My church is one of several dozen local congregations participating in a social ministry serving Charlottesville’s homeless population: PACEM (“People and Congregations Engaged in Ministry”). Each winter, these churches open their doors to the homeless, rotating weeklong shifts to provide food and shelter to 20-40 homeless men. For the men, PACEM provides the basics that anybody reading this probably takes for granted – a safe, warm place to sleep, a hot meal, laundered clothes, and a shower. Beyond these basics, it also provides the men with something more intangible but no less important than food and shelter – an acknowledgment of their humanity.
A few of the men might be recognizable as the panhandlers that we occasionally bump into around town, but most are not. Many of them have jobs, although they obviously earn less than a living wage. Their education level varies, but most have at least a high school diploma or G.E.D., and a few have college degrees. Many struggle with addictions or other mental health issues. The one common denominator, apart from not having a place to call “home”, is that they are all used to being invisible.
Some have their invisibility thrust upon them. These are the men who look the part of the homeless – the panhandlers, the ones who seek shelter under bridges, in illicit campsites, or in abandoned buildings. The ones like the man who was found dead a few years back behind the dumpster at my office building, laying in a bed of flattened cardboard boxes. We make them invisible by pretending that they aren’t there.
Others seek to be invisible because they don’t want to stand out. These are the men who have jobs, or at least want to have jobs. They may have found themselves homeless because of poor choices that they have made, or their situation may be due to circumstances beyond their control. Whatever the cause, they want something better for their lives, something normal. In the meantime, they don’t want to call attention to their situation.

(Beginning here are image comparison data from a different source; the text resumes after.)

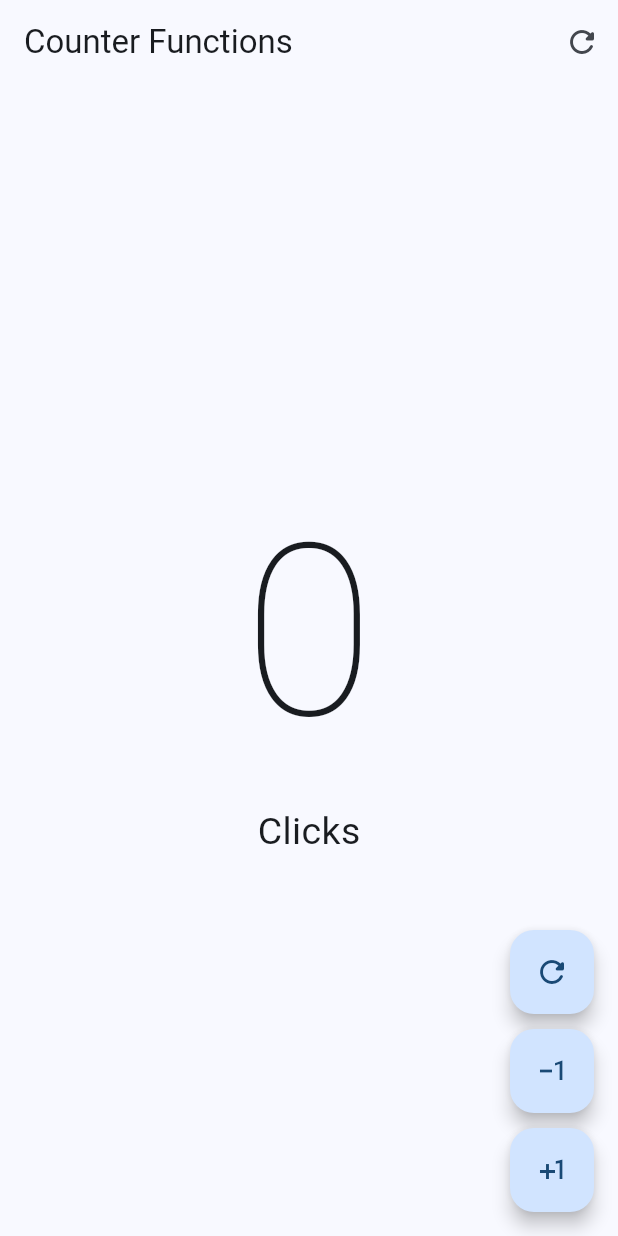
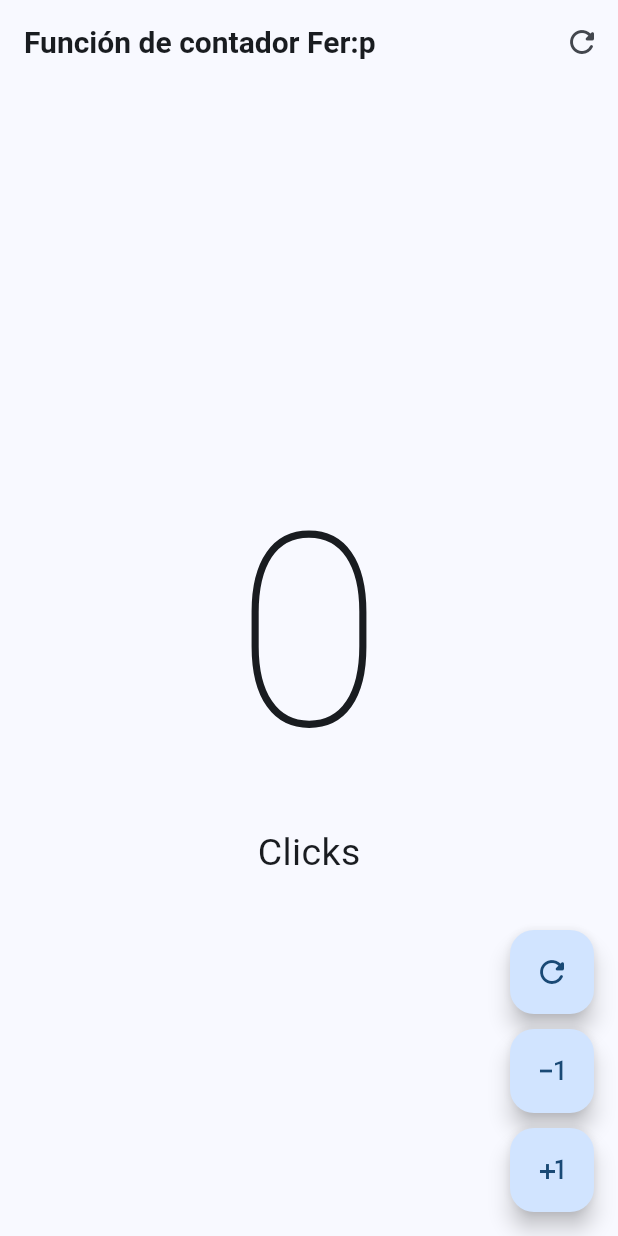
Before and after one commit to fertz24/ripflutter, a Flutter app: the screen it shows after launch, on a phone screen of 412 x 824 dp. Run offline on Flutter 3.47's test engine with Material 3 defaults, Android fonts, the light colour scheme and no system bars.

Commit message:
Tarea 1 de la Unidad 2, contador en Flutter

```diff
--- a/lib/main.dart
+++ b/lib/main.dart
@@ -1,5 +1,6 @@
 import 'package:flutter/material.dart';
-import 'package:flutterprueba/presentation/screens/counter/counter_functions_screen.dart';
+import 'package:flutterprueba/presentation/screens/counter/contador.dart';
+//import 'package:flutterprueba/presentation/screens/counter/counter_functions_screen.dart';
 
 void main() {
   runApp(const MyApp());
@@ -16,7 +17,7 @@ class MyApp extends StatelessWidget {
         useMaterial3: true,
         colorSchemeSeed: Colors.blue //esquema de color, es azul
       ),
-      home: const CounterFunctionsScreen() //en el performance de flutter se recomienda const para los widget,
+      home: const Contador() //en el performance de flutter se recomienda const para los widget,
       //estado inmutable, constante, widgets que no pueden cambiar sus valores
       //estado mutable, azul con amarillo hace verde, dos valores hacen otro resultado
     );
--- /dev/null
+++ b/lib/presentation/screens/counter/contador.dart
@@ -0,0 +1,89 @@
+import 'package:flutter/material.dart';
+
+class Contador extends StatefulWidget{
+  const Contador({super.key});
+  //el super.key se pasa al padre (StatefulWidget) para ayudar a Flutter a identificar este widget
+
+  @override
+  State<Contador> createState() => _ContadorState();
+  //regresa un instancia de la variable privada, donde guarda y maneja el estado del contador
+}
+
+//mantenemos aparte el estado del contador, uno donde aumenta, disminuye y se reinicia
+//logica de negocio
+class _ContadorState extends State<Contador> {
+  int clickContador = 0; //iniciamos en cero
+
+  //para reiniciar
+  //hacemos uso de la función de flecha porque es de una sola expresión
+  void reiniciarContador() => setState(() => clickContador = 0);
+
+  void disminuirContador() { //acción para disminuir
+  setState(() {
+    if(clickContador > 0) { //condicional para que si es igual a 0 entonces que deje de disminuir (que no muestrue números negativos)
+      clickContador--;
+    }
+  });
+ }
+
+ //para aumentar el contador
+ void aumentarContador() => setState(() => clickContador++);
+
+//diseño de la pantalla del celular
+ @override
+ Widget build(BuildContext context) {
+  return Scaffold( //plantilla predeterminda
+    appBar: AppBar(
+      title: const Text('Función de contador Fer:p', style: TextStyle(fontSize: 20, fontWeight: FontWeight.bold)), //header
+      actions: [
+        IconButton( //icono superior derecho de reiniciar
+          icon: const Icon(Icons.refresh_rounded),
+
+          //cero inicial de la pantalla
+          onPressed:() => setState(() => clickContador = 0), //onPressed espera a la función que se ejecutará cuando se presiona el botón
+          //entonces cuando se presione se pone el estado el cual no más hace una acción, que es poner el contador a 0
+      ),
+    ],
+  ),
+    body: Center(
+      child: Column(
+        mainAxisAlignment: MainAxisAlignment.center,
+        children: [
+          Text('$clickContador', style: const TextStyle(fontSize: 180, fontWeight: FontWeight.w100)), //tamaño del cero inicial de la pantalla
+          Text('Click${clickContador == 1 ? '' : 's'}', style: const TextStyle(fontSize: 25)), //if ternario
+        ],
+      ),
+    ),
+    floatingActionButton: Column( //pone en columna los floatingActionButton
+      mainAxisAlignment: MainAxisAlignment.end, //lo mandamos al final de la pantalla
+      children: [ //arreglo de botones
+        BotonCount(icono: Icons.refresh_rounded, accion: reiniciarContador), //ejecutamos la funcion de reiniciar asi como se muestra el icono
+        const SizedBox(height: 10), //espacio entre botones
+        BotonCount(icono: Icons.exposure_minus_1_outlined, accion: disminuirContador), //ejecutamos la funcion de disminuir el contador así como el ícono
+        const SizedBox(height: 10), //espacio entre botones
+        BotonCount(icono: Icons.plus_one, accion: aumentarContador), //ejecutamos la función de aumentar el contrador ""
+      ],
+    ),
+  );
+ }
+}
+
+//clase para los botones
+class BotonCount extends StatelessWidget {
+  final IconData icono;
+  final VoidCallback? accion; //se ejecutará cuando el botón este presionado
+  //el void ese es una funcion sin retorno
+
+  const BotonCount({super.key, required this.icono, this.accion}); //parámetro por nombre
+  //const quiere decir que el widget es constante y no va a cambiar internamente
+  //BotonCount es el constructor de la clase (instancia del widget)
+  //super.key se para al widget padre (StatelessWidget) para que Flutter pueda identificar dicho Widget
+  //this.icono es obligatorio al crear el botón y se guardará en la variable icono dentro de la clase
+  //this.accion es opcional y se guarda en accion, esta función es cuando el botón se presiona (onPressed)
+
+  @override //widget personalizado
+  Widget build(BuildContext) { //método de construye lo que se pondrá en el celular
+    return FloatingActionButton(onPressed: accion, child: Icon(icono));
+    //retorna el botón (ícono) así como la acción dependiendo de lo que el usuario presionó en el celular
+  }
+}
--- a/lib/presentation/screens/counter/counter_functions_screen.dart
+++ b/lib/presentation/screens/counter/counter_functions_screen.dart
@@ -1,25 +1,31 @@
 import 'package:flutter/material.dart';
 
-class CounterFunctionsScreen extends StatefulWidget { //con esatdo
-  const CounterFunctionsScreen({super.key});
+class CounterFunctionsScreen extends StatefulWidget { //con estado, o sea puede cambiar mientras la app está corriendo
+  const CounterFunctionsScreen({super.key}); //constructor constante
+  //el super.key se pasa al padre (StatefulWidget) para ayudar a Flutter a identificar este widget
 
-  @override //crear un estado que
+  @override //crear un estado del widget
   State<CounterFunctionsScreen> createState() => _CounterFunctionsScreenState();
+  //regresa un instancia de la variable privada, donde guarda y maneja el estado del contador
 }
 
 class _CounterFunctionsScreenState extends State<CounterFunctionsScreen> {
   int clickCounter = 0;
 
   @override
-  Widget build(BuildContext context) { //state el que sea primero empieza con el Widget Build
+  Widget build(BuildContext context) { //state el que sea primero empieza con el Widget Build,
+  //build ya trae por defecto el tamaño del celular.
+
     return Scaffold( //plantilla de inicio que viene predeterminada
       appBar: AppBar( //header, encabezado
-        title: const Text('Counter Functions'),
+      //appbar es una instancia, un widget
+
+        title: const Text('Counter Functions', style: TextStyle(fontSize: 32, fontWeight: FontWeight.bold)),
         actions: [ //
           IconButton(  //widget de un boton
             icon: const Icon(Icons.refresh_rounded), //boton de refresh
             onPressed: () { //presionado
-              setState(() {
+              setState(() {//actualiza la interfaz cuando cambia algo en el estado
                 clickCounter = 0; //este limpia el boton, el valor del contador
               });
             })
@@ -48,7 +54,7 @@ class _CounterFunctionsScreenState extends State<CounterFunctionsScreen> {
               setState(() {});
             },
           ),
-          const SizedBox(height: 10), //el tamano de la caja y height para separar
+          const SizedBox(height: 10), //el tamaño de la caja y height para separar
           CustomButton(
             icon: Icons.exposure_minus_1_outlined,
             onPressed: () {
@@ -70,23 +76,26 @@ class _CounterFunctionsScreenState extends State<CounterFunctionsScreen> {
   }
 }
 
-class CustomButton extends StatelessWidget {
-  final IconData icon;
-  final VoidCallback? onPressed;
+class CustomButton extends StatelessWidget { //clase que hereda el StatelessWidget (no guarda el estado) o sea no cambiara internamente mientras se usa
+  final IconData icon; //icono que se muestra en el boton
+  final VoidCallback? onPressed; //se ejecutará cuando el botón este presionado
+  //el void ese es una funcion sin retorno
 
-  const CustomButton({
-    super.key,
-    required this.icon,
-    this.onPressed,
-  });
+  //const CustomButton({ //constante (no va a cambiar)
+    //super.key, //clave para el widget padre y ayuda a flutter a identificar este widget
+    //required this.icon, //obligatorio
+    //this.onPressed, //opcional
+  //});
 
-  @override
-  Widget build(BuildContext context) {
+   const CustomButton({super.key, required this.icon, this.onPressed,});
+
+  @override //build es el metodo que construye el widget visualmente
+  Widget build(BuildContext context) { //context es el indicador de un árbol de widgets
     return FloatingActionButton(
-      enableFeedback: true,
-      elevation: 5,
-      onPressed: onPressed,
-      child: Icon(icon),
+      enableFeedback: true, //activa vibracion o sonido al presionar (si el celular lo permite)
+      elevation: 5, //sombra
+      onPressed: onPressed, //se conecta con la funcion
+      child: Icon(icon), //para mostrar el icono que declaramos arriba
     );
   }
 }
```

Regardless of whether their invisibility is self-imposed or thrust upon them, when the bus drops them off at our church for dinner at 6:00 p.m., they are there. There is no hiding their existence or their circumstances. There is also no denying their humanity, and it is in acknowledging their humanity that those of us doing the serving receive as great a gift as we give.
I’ll be spending the night with our PACEM guests tomorrow night. While I will miss time away from home and family, I am grateful for the opportunity to put Matthew 25:40 into practice.